People get so caught up in rising home prices, low interest rates, and other people buying homes that they think “Now is the ONLY time to buy a house!” But we all know that people have bought houses at all different times in history and will continue to do so.
When evaluating whether or not you should buy a home, consider how long you’re going to live there. A lot of people end up moving every few years or even switching jobs to a location across town, which could result in a longer commute, so consider how owning a home might limit your job opportunities. By being mobile and renting, you’re putting yourself in a position to grow your income faster by being open to a job opportunity in a new city.

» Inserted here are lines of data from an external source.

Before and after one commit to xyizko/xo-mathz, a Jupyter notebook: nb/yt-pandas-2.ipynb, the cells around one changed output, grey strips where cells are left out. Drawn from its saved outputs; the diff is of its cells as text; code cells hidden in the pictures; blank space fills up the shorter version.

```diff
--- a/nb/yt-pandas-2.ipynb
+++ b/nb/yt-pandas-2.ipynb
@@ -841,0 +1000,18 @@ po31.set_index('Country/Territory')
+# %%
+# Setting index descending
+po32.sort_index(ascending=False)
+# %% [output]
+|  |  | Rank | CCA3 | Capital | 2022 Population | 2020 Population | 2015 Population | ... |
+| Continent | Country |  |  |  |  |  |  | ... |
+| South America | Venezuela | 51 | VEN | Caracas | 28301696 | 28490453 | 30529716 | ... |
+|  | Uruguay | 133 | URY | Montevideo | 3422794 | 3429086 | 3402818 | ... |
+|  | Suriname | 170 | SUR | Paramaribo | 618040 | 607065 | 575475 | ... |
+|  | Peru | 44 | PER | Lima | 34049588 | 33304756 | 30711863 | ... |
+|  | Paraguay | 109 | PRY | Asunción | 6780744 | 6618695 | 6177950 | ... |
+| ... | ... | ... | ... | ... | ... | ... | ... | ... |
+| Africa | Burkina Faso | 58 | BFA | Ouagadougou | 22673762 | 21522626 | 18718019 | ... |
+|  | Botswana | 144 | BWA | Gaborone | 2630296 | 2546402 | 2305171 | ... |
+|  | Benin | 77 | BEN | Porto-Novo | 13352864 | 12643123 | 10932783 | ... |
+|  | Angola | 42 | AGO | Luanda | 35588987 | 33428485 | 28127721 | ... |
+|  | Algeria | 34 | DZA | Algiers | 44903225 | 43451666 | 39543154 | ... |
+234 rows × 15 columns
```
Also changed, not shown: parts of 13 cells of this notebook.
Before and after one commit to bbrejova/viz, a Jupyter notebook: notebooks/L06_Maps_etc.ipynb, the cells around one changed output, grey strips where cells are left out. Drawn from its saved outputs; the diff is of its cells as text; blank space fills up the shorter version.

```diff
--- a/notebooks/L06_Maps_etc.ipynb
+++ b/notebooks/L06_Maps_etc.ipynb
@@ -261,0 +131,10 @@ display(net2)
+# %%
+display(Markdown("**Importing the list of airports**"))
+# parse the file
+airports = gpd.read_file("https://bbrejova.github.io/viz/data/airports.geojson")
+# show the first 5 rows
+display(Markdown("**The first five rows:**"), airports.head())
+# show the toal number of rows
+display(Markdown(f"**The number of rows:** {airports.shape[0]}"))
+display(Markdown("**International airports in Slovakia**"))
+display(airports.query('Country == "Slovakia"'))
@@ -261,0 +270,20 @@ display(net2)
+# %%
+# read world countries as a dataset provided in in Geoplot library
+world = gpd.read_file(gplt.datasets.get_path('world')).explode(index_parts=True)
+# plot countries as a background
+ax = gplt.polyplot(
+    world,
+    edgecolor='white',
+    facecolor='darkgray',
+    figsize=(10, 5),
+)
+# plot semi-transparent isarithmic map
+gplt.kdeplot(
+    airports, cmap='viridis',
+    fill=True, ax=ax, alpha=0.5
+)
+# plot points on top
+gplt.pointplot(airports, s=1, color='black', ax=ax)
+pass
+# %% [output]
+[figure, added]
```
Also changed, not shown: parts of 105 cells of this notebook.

There’s a lot of time and money that goes into homeownership that people forget about: yard work, home repairs, renovation costs, property taxes, insurance, etc. It’s important to consider all of the costs and not just compare the monthly mortgage payment to your current rent amount. One of the first things people do when they move is paint, buy new furniture, and start doing a home project.
If you’re planning on living there at least five years and you really want to own, then I would make sure to put yourself in the best financial position possible before you purchase. I wouldn’t buy if you have credit card debt or other high interest rate debt (above 5%). Knock out some student loans, get rid of a car payment, and try to lower your monthly payments to free up additional cash flow.
If you can put 20% down and avoid PMI, that is ideal. However, if putting 20% down means that you use all of your savings, then don’t do it! I would much rather see people put 5% down, wipe out all their other debt with cash, and still have three months of emergency savings versus putting 20% down on a house.
Another thing: I don’t think you should think of your home as an investment. You need a roof over your head whether that’s an apartment or a house. Over the last 100 years houses have increased an average of about 3% which is roughly the rate of inflation! Compare this to the Dow Jones over 100 years, which has returned 6.8%.
Before you move anywhere, consider how this will affect your lifestyle. If you live in a city and you end up moving to the suburbs then this is a very big lifestyle change. What’s the motivation to moving there? Cheaper home prices or is it a better school district? Think about how this will change your commute, your lifestyle, and your community.
One of my best friends recently moved from an apartment close to downtown Austin to a place 15 minutes north of the city (when there’s no traffic, and there is traffic a lot!). She had no idea how this would affect the coffee shops she visits, the shows that she attends at night, and the way she plans her day. It was mentally exhausting for her. She’s now moving back to her ideal location in Austin because it makes her everyday life much less stressful. She isn’t going to spend time stuck in traffic, she’ll be within walking distance to her favorite coffee shops, her friends will all be close by, and the amenities in her building (like a gym) will be super convenient.
Homeownership versus renting an apartment is a really big decision, so think carefully before making the plunge. Good luck!
This post is part of a continuing series that answers all of your questions related to personal finance. Have your own question? Email yourmoney[at]businessinsider[dot]com.
Sophia Bera, CFP® is the Founder of Gen Y Planning and has been quoted in The New York Times, Forbes, Business Insider, AOL, The Wall Street Journal, and Money Magazine. She tweets, travels, and loves helping millennials manage their money more effectively. Curious? Sign up for the free Gen Y Planning Newsletter.